A redress scheme for medically retired police officers in Western Australia could be paid for with a small, one-off emergency services levy increase, it has been suggested.

Medically Retired Western Australian Police Officers Association president Dave Bentley says officers who are not physically or psychologically fit to continue have so far been cast on the scrap heap.

The same section of the Police Act that is used to retire corrupt and criminal officers is also used for those deemed medically unfit, and both get one month's pay.

Police Minister Michelle Roberts has promised to end that indignity through a legislative amendment, which she plans to put before parliament early next year.

She has also pledged to make an announcement about a redress scheme before the end of this year.

Mr Bentley said successive governments had failed to fix the injustice but he believed Ms Roberts was "fully committed".

"I'm quietly confident they're going to deliver," he told AAP on Thursday.

Mr Bentley suggested the cash-strapped state government could pay for the redress scheme with a one-off hike to the emergency services levy.

The public were happy to pay higher compulsory third-party premiums in 2016-17 so those catastrophically injured in car crashes were compensated regardless of fault, and may feel the same way about helping police officers, he said.

"I will really be glad when this is resolved because we'll have our dignity and put the politicking behind us," Mr Bentley said.

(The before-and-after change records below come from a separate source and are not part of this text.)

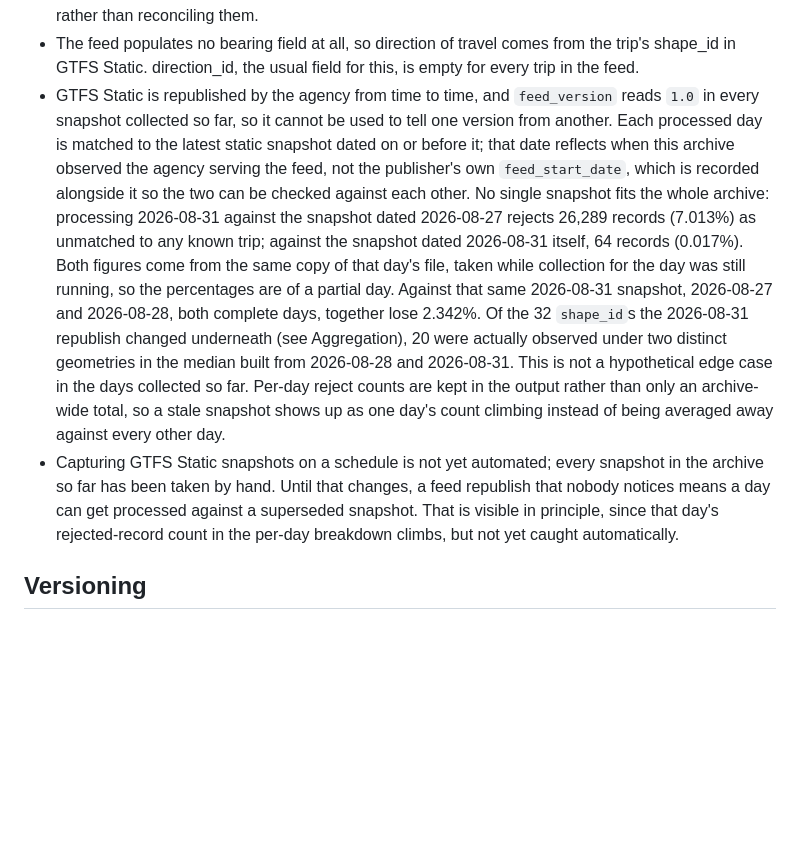
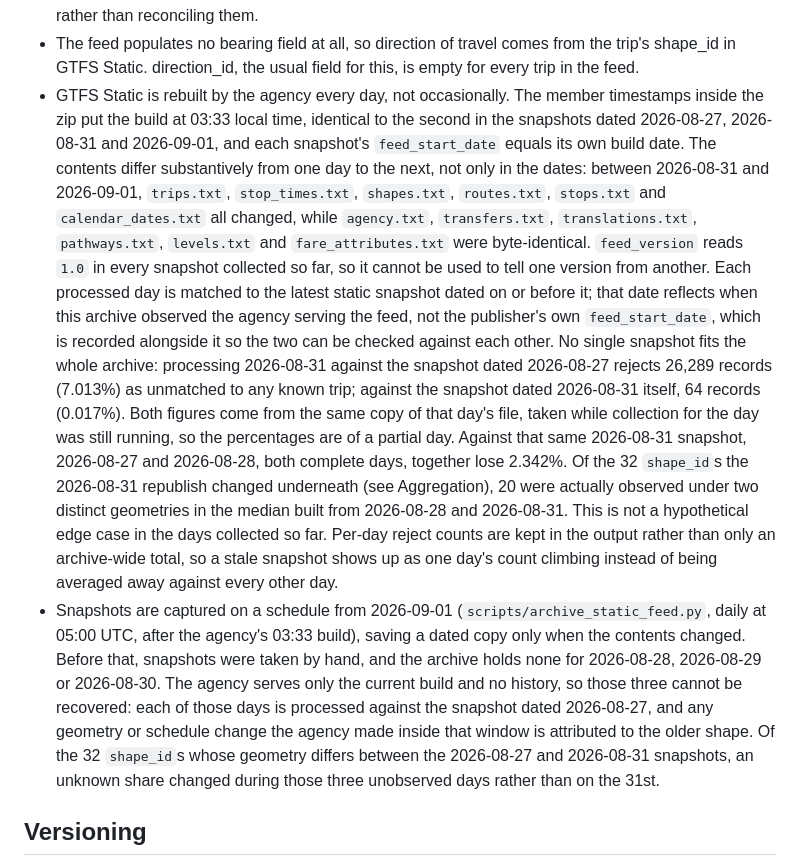
Before and after one commit to StasSuslov/sofia-pt-data, a Markdown page: METHODOLOGY.md, the part around the change. Drawn GitHub-style; blank space fills up the shorter version.

Commit message:
Record that the agency rebuilds the static feed daily
The republish on 2026-08-31 read as an occasional event. The member
timestamps inside the zip put the build at 03:33 local, identical to the
second across the 2026-08-27, 08-31 and 09-01 snapshots, and each
snapshot's feed_start_date equals its own build date. Contents change
substantively between consecutive days, not only the dates.

That makes the three days with no snapshot, 2026-08-28 through 08-30, an
unrecoverable gap rather than a scheduling detail: the agency serves only
the current build, so those days are processed against the 2026-08-27
snapshot and an unknown share of the 32 changed shapes moved inside that
window.

Co-Authored-By: Claude Opus 5 <noreply@anthropic.com>
Claude-Session: https://claude.ai/code/session_0143mchoqK1J38hTPSXrJPTE

```diff
--- a/METHODOLOGY.md
+++ b/METHODOLOGY.md
@@ -118,9 +118,17 @@ Stated here rather than left for a reader to discover independently:
 - The feed populates no bearing field at all, so direction of travel comes
   from the trip's shape_id in GTFS Static. direction_id, the usual field
   for this, is empty for every trip in the feed.
-- GTFS Static is republished by the agency from time to time, and
-  `feed_version` reads `1.0` in every snapshot collected so far, so it
-  cannot be used to tell one version from another. Each processed day is
+- GTFS Static is rebuilt by the agency every day, not occasionally. The
+  member timestamps inside the zip put the build at 03:33 local time,
+  identical to the second in the snapshots dated 2026-08-27, 2026-08-31 and
+  2026-09-01, and each snapshot's `feed_start_date` equals its own build
+  date. The contents differ substantively from one day to the next, not
+  only in the dates: between 2026-08-31 and 2026-09-01, `trips.txt`,
+  `stop_times.txt`, `shapes.txt`, `routes.txt`, `stops.txt` and
+  `calendar_dates.txt` all changed, while `agency.txt`, `transfers.txt`,
+  `translations.txt`, `pathways.txt`, `levels.txt` and `fare_attributes.txt`
+  were byte-identical. `feed_version` reads `1.0` in every snapshot
+  collected so far, so it cannot be used to tell one version from another. Each processed day is
   matched to the latest static snapshot dated on or before it; that date
   reflects when this archive observed the agency serving the feed, not the
   publisher's own `feed_start_date`, which is recorded alongside it so the
@@ -139,12 +147,17 @@ Stated here rather than left for a reader to discover independently:
   counts are kept in the output rather than only an archive-wide total, so
   a stale snapshot shows up as one day's count climbing instead of being
   averaged away against every other day.
-- Capturing GTFS Static snapshots on a schedule is not yet automated;
-  every snapshot in the archive so far has been taken by hand. Until that
-  changes, a feed republish that nobody notices means a day can get
-  processed against a superseded snapshot. That is visible in principle,
-  since that day's rejected-record count in the per-day breakdown climbs,
-  but not yet caught automatically.
+- Snapshots are captured on a schedule from 2026-09-01
+  (`scripts/archive_static_feed.py`, daily at 05:00 UTC, after the agency's
+  03:33 build), saving a dated copy only when the contents changed. Before
+  that, snapshots were taken by hand, and the archive holds none for
+  2026-08-28, 2026-08-29 or 2026-08-30. The agency serves only the current
+  build and no history, so those three cannot be recovered: each of those
+  days is processed against the snapshot dated 2026-08-27, and any geometry
+  or schedule change the agency made inside that window is attributed to the
+  older shape. Of the 32 `shape_id`s whose geometry differs between the
+  2026-08-27 and 2026-08-31 snapshots, an unknown share changed during those
+  three unobserved days rather than on the 31st.
 
 ## Versioning
 
```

"I don't want this to slip down the list. I know they want to deliver it."

He estimated about 420 officers had retired for medical reasons.

Ms Roberts also committed to bringing in a workers compensation scheme for police during the McGowan government's current term.

WA is the only state in Australia that does not have such a scheme.

Ms Roberts agreed a scheme should have been introduced years ago but said it was a complex matter.